YOUR ASSIGNMENT | The required result is a copy of each line below in which "hprice" appears.

Segment Start: EXTRACTED MATERIAL

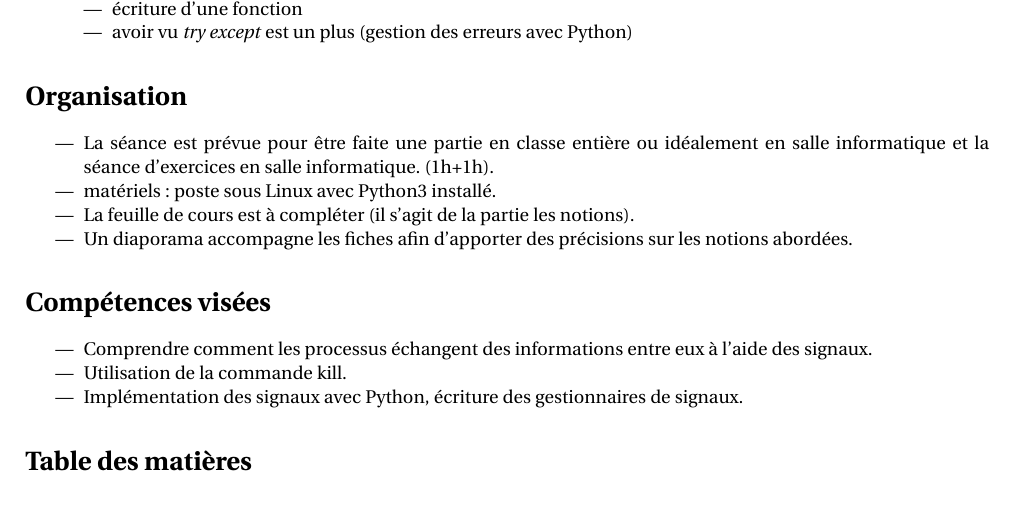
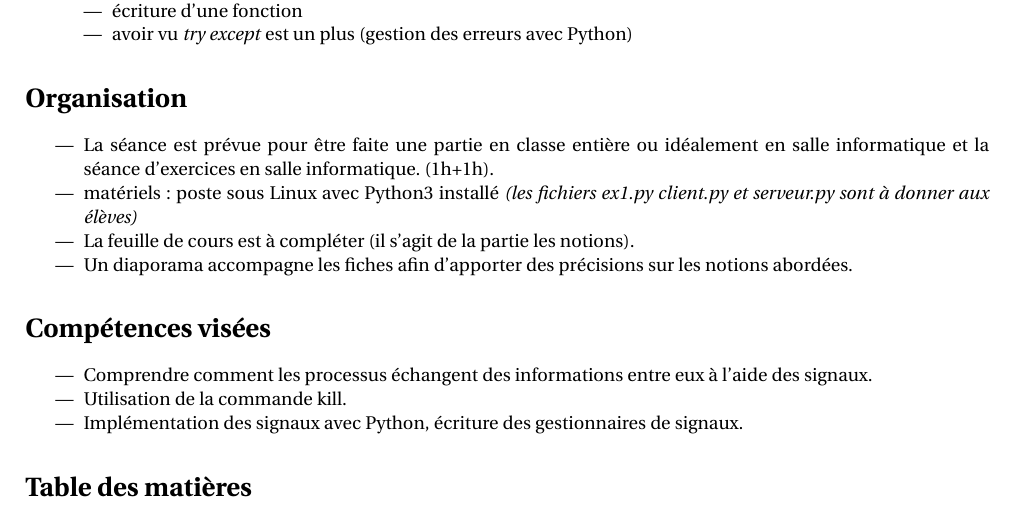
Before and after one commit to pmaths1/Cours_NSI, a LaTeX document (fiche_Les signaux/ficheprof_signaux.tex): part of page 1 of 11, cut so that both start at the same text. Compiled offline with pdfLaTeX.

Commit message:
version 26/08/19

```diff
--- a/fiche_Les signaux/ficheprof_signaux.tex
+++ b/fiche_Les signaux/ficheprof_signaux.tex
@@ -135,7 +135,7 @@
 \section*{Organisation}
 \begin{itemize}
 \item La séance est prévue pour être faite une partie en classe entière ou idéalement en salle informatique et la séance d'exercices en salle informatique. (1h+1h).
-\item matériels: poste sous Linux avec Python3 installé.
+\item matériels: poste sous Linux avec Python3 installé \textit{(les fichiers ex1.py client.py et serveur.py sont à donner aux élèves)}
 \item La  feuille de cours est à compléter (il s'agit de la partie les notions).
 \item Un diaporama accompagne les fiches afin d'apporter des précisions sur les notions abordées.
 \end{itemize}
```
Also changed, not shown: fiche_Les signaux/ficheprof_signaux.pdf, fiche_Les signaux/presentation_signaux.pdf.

Segment End: EXTRACTED MATERIAL
Segment Start: EXTRACTED MATERIAL

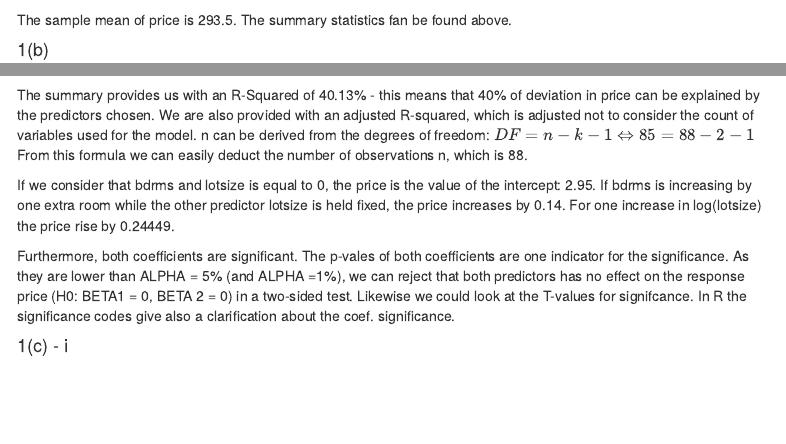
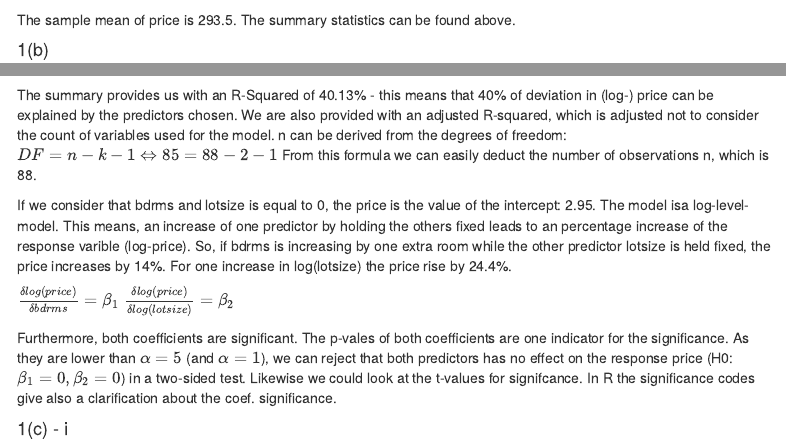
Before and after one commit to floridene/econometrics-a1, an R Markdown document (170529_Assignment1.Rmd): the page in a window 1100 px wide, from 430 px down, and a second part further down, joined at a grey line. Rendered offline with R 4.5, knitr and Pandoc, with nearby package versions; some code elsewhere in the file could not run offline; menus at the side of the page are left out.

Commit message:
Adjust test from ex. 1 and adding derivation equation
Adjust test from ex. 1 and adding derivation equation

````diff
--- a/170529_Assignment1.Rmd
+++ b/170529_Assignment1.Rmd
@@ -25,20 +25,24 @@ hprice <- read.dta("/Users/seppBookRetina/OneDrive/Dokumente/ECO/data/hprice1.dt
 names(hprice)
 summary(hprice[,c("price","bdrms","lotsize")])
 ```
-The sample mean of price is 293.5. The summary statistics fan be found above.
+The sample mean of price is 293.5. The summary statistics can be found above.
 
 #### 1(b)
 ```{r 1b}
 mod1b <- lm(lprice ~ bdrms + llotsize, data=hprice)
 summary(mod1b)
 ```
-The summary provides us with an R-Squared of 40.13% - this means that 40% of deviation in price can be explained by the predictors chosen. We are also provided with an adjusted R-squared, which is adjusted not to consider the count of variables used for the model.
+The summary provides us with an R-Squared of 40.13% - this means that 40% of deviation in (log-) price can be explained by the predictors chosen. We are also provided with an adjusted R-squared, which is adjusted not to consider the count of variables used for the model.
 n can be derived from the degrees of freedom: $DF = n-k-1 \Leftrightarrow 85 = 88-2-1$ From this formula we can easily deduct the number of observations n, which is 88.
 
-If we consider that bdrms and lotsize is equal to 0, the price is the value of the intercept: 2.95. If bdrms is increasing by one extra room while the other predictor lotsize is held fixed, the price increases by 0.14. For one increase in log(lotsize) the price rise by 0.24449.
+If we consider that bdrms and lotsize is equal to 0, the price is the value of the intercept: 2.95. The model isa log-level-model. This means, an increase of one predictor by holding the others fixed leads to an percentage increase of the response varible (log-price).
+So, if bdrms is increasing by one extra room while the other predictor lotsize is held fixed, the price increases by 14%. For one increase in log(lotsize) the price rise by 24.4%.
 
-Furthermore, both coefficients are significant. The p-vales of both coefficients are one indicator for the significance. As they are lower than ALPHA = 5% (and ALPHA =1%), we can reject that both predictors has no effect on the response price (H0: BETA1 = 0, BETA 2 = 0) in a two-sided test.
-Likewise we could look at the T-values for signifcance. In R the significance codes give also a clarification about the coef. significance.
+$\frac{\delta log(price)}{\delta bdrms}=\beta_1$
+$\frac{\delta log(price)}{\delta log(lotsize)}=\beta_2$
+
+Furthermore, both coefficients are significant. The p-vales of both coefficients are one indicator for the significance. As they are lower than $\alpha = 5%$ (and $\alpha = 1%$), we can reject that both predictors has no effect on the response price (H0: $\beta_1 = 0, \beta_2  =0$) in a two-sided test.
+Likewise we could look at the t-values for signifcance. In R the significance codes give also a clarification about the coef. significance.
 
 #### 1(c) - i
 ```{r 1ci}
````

Segment End: EXTRACTED MATERIAL

RESPONSE TO THIS EXERCISE |
@@ -25,20 +25,24 @@ hprice <- read.dta("/Users/seppBookRetina/OneDrive/Dokumente/ECO/data/hprice1.dt
 names(hprice)
 summary(hprice[,c("price","bdrms","lotsize")])
 mod1b <- lm(lprice ~ bdrms + llotsize, data=hprice)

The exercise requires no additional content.